**Work instructions**
Return each line of the records below in which the string "subscribe" turns up.

Data to use Block Start

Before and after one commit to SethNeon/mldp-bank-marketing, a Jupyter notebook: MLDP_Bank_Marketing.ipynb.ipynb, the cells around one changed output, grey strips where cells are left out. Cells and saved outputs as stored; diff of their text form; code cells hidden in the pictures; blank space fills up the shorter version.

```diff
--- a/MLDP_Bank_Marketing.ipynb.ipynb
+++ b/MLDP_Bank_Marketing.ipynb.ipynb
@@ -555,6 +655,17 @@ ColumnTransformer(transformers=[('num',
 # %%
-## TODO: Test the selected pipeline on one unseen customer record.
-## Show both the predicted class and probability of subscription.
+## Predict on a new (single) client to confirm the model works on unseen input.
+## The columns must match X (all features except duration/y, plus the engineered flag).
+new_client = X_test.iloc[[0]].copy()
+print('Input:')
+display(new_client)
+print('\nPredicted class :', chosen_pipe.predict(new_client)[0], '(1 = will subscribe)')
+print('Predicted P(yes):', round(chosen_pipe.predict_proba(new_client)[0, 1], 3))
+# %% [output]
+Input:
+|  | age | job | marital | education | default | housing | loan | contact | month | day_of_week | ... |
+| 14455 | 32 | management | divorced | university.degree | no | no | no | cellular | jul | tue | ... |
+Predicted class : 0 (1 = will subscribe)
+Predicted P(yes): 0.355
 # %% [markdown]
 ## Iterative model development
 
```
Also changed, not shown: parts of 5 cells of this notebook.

Data to use Block End

**Response area**
+print('\nPredicted class :', chosen_pipe.predict(new_client)[0], '(1 = will subscribe)')
+Predicted class : 0 (1 = will subscribe)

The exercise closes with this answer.